*** SOURCE RECORDS Section Begins ***

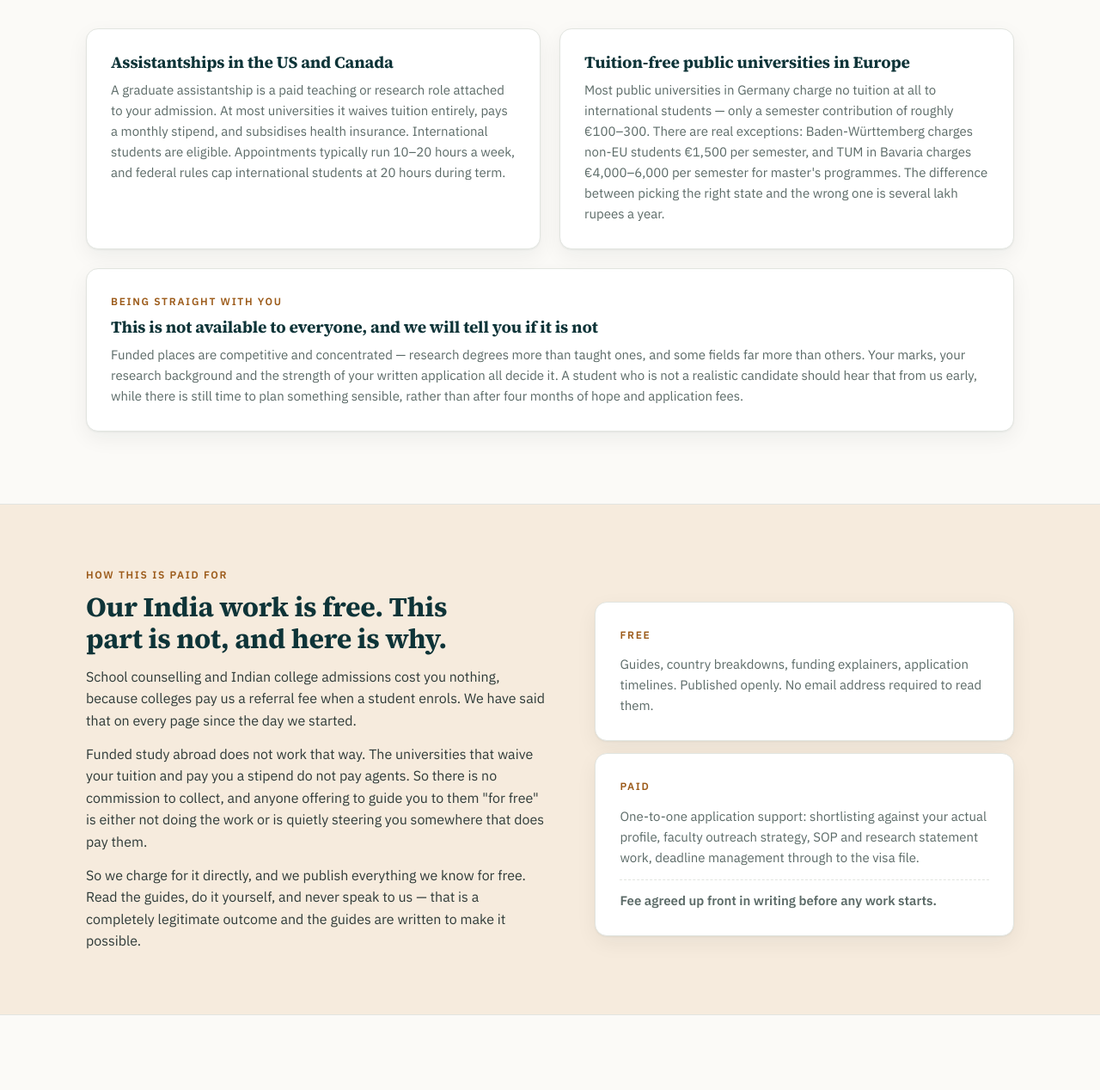
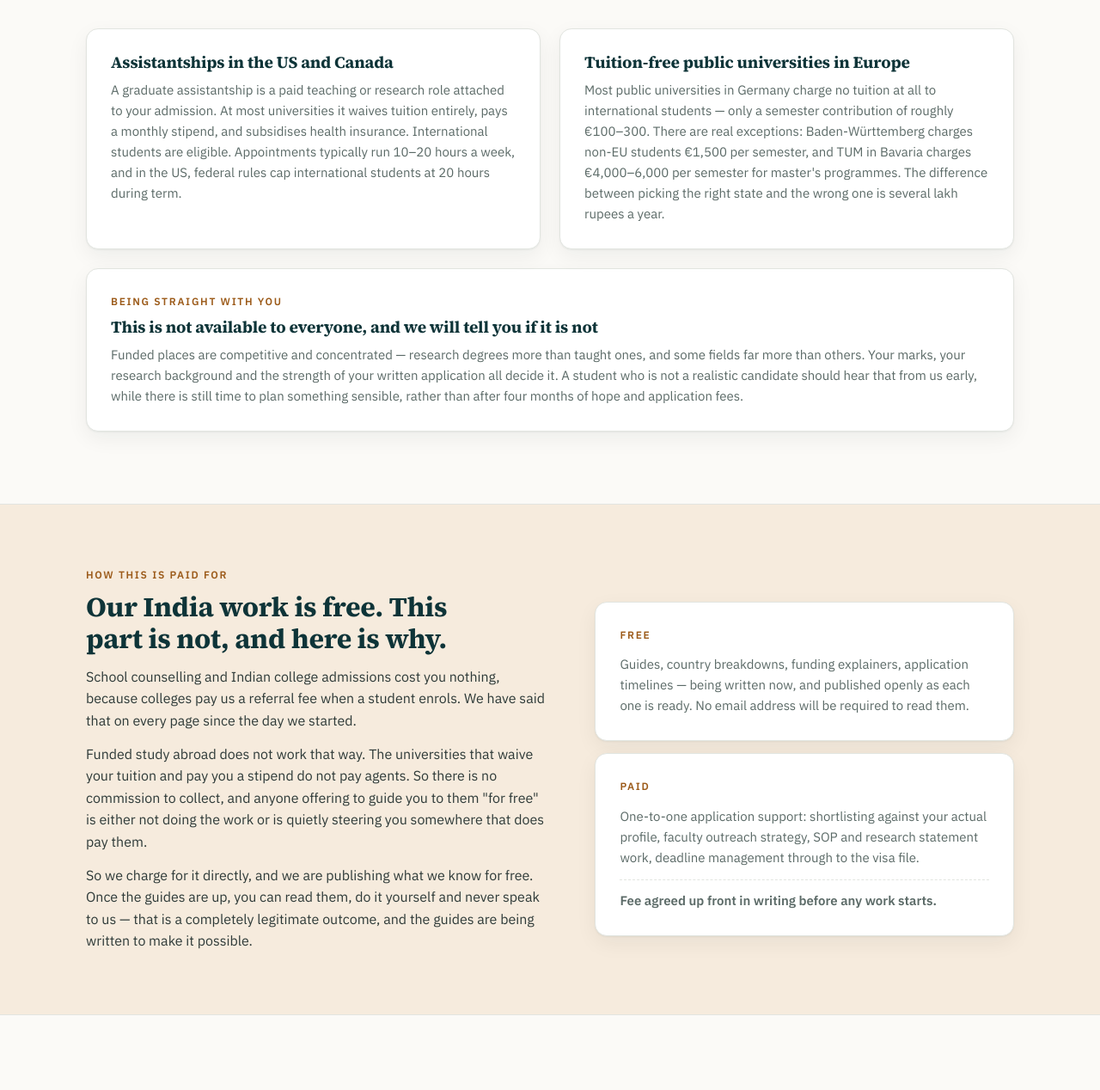
Before and after one commit to saurabh42075-maker/campuscout-site, a plain HTML site: page abroad.html in a window 1280 px wide. Shown: the part 992-2260 px from the top of the page at 86% size. Drawn offline with Linux system fonts and the light colour scheme.

Commit message:
Abroad page: guides are forthcoming, 20-hour cap is US-only
Co-Authored-By: Claude Opus 5.5 <noreply@anthropic.com>

```diff
--- a/abroad.html
+++ b/abroad.html
@@ -42,7 +42,7 @@
     <p>We look at both. For a strong student in the right field, a funded place can turn a forty-lakh decision into a four-lakh one.</p></div>
   <div class="cols cols-2">
     <div class="card"><h3>Assistantships in the US and Canada</h3>
-      <p>A graduate assistantship is a paid teaching or research role attached to your admission. At most universities it waives tuition entirely, pays a monthly stipend, and subsidises health insurance. International students are eligible. Appointments typically run 10–20 hours a week, and federal rules cap international students at 20 hours during term.</p></div>
+      <p>A graduate assistantship is a paid teaching or research role attached to your admission. At most universities it waives tuition entirely, pays a monthly stipend, and subsidises health insurance. International students are eligible. Appointments typically run 10–20 hours a week, and in the US, federal rules cap international students at 20 hours during term.</p></div>
     <div class="card"><h3>Tuition-free public universities in Europe</h3>
       <p>Most public universities in Germany charge no tuition at all to international students — only a semester contribution of roughly €100–300. There are real exceptions: Baden-Württemberg charges non-EU students €1,500 per semester, and TUM in Bavaria charges €4,000–6,000 per semester for master's programmes. The difference between picking the right state and the wrong one is several lakh rupees a year.</p></div>
   </div>
@@ -58,10 +58,10 @@
     <h2>Our India work is free. This part is not, and here is why.</h2>
     <p>School counselling and Indian college admissions cost you nothing, because colleges pay us a referral fee when a student enrols. We have said that on every page since the day we started.</p>
     <p>Funded study abroad does not work that way. The universities that waive your tuition and pay you a stipend do not pay agents. So there is no commission to collect, and anyone offering to guide you to them "for free" is either not doing the work or is quietly steering you somewhere that does pay them.</p>
-    <p>So we charge for it directly, and we publish everything we know for free. Read the guides, do it yourself, and never speak to us — that is a completely legitimate outcome and the guides are written to make it possible.</p></div>
+    <p>So we charge for it directly, and we are publishing what we know for free. Once the guides are up, you can read them, do it yourself and never speak to us — that is a completely legitimate outcome, and the guides are being written to make it possible.</p></div>
   <div class="cols stack">
     <div class="card"><p class="eyebrow">Free</p>
-      <p>Guides, country breakdowns, funding explainers, application timelines. Published openly. No email address required to read them.</p></div>
+      <p>Guides, country breakdowns, funding explainers, application timelines — being written now, and published openly as each one is ready. No email address will be required to read them.</p></div>
     <div class="card"><p class="eyebrow">Paid</p>
       <p>One-to-one application support: shortlisting against your actual profile, faculty outreach strategy, SOP and research statement work, deadline management through to the visa file.</p>
       <!-- Fee not decided yet. When it is, put the amount in this line only, e.g. "₹X, agreed up front in writing before any work starts." -->
```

*** SOURCE RECORDS Section Ends ***

ACTION ITEM
Leave the pictures aside and give every entry above again word for word.

EXERCISE OUTPUT
Before and after one commit to saurabh42075-maker/campuscout-site, a plain HTML site: page abroad.html in a window 1280 px wide. Shown: the part 992-2260 px from the top of the page at 86% size. Drawn offline with Linux system fonts and the light colour scheme.

Commit message:
Abroad page: guides are forthcoming, 20-hour cap is US-only
Co-Authored-By: Claude Opus 5.5 <noreply@anthropic.com>

```diff
--- a/abroad.html
+++ b/abroad.html
@@ -42,7 +42,7 @@
     <p>We look at both. For a strong student in the right field, a funded place can turn a forty-lakh decision into a four-lakh one.</p></div>
   <div class="cols cols-2">
     <div class="card"><h3>Assistantships in the US and Canada</h3>
-      <p>A graduate assistantship is a paid teaching or research role attached to your admission. At most universities it waives tuition entirely, pays a monthly stipend, and subsidises health insurance. International students are eligible. Appointments typically run 10–20 hours a week, and federal rules cap international students at 20 hours during term.</p></div>
+      <p>A graduate assistantship is a paid teaching or research role attached to your admission. At most universities it waives tuition entirely, pays a monthly stipend, and subsidises health insurance. International students are eligible. Appointments typically run 10–20 hours a week, and in the US, federal rules cap international students at 20 hours during term.</p></div>
     <div class="card"><h3>Tuition-free public universities in Europe</h3>
       <p>Most public universities in Germany charge no tuition at all to international students — only a semester contribution of roughly €100–300. There are real exceptions: Baden-Württemberg charges non-EU students €1,500 per semester, and TUM in Bavaria charges €4,000–6,000 per semester for master's programmes. The difference between picking the right state and the wrong one is several lakh rupees a year.</p></div>
   </div>
@@ -58,10 +58,10 @@
     <h2>Our India work is free. This part is not, and here is why.</h2>
     <p>School counselling and Indian college admissions cost you nothing, because colleges pay us a referral fee when a student enrols. We have said that on every page since the day we started.</p>
     <p>Funded study abroad does not work that way. The universities that waive your tuition and pay you a stipend do not pay agents. So there is no commission to collect, and anyone offering to guide you to them "for free" is either not doing the work or is quietly steering you somewhere that does pay them.</p>
-    <p>So we charge for it directly, and we publish everything we know for free. Read the guides, do it yourself, and never speak to us — that is a completely legitimate outcome and the guides are written to make it possible.</p></div>
+    <p>So we charge for it directly, and we are publishing what we know for free. Once the guides are up, you can read them, do it yourself and never speak to us — that is a completely legitimate outcome, and the guides are being written to make it possible.</p></div>
   <div class="cols stack">
     <div class="card"><p class="eyebrow">Free</p>
-      <p>Guides, country breakdowns, funding explainers, application timelines. Published openly. No email address required to read them.</p></div>
+      <p>Guides, country breakdowns, funding explainers, application timelines — being written now, and published openly as each one is ready. No email address will be required to read them.</p></div>
     <div class="card"><p class="eyebrow">Paid</p>
       <p>One-to-one application support: shortlisting against your actual profile, faculty outreach strategy, SOP and research statement work, deadline management through to the visa file.</p>
       <!-- Fee not decided yet. When it is, put the amount in this line only, e.g. "₹X, agreed up front in writing before any work starts." -->
```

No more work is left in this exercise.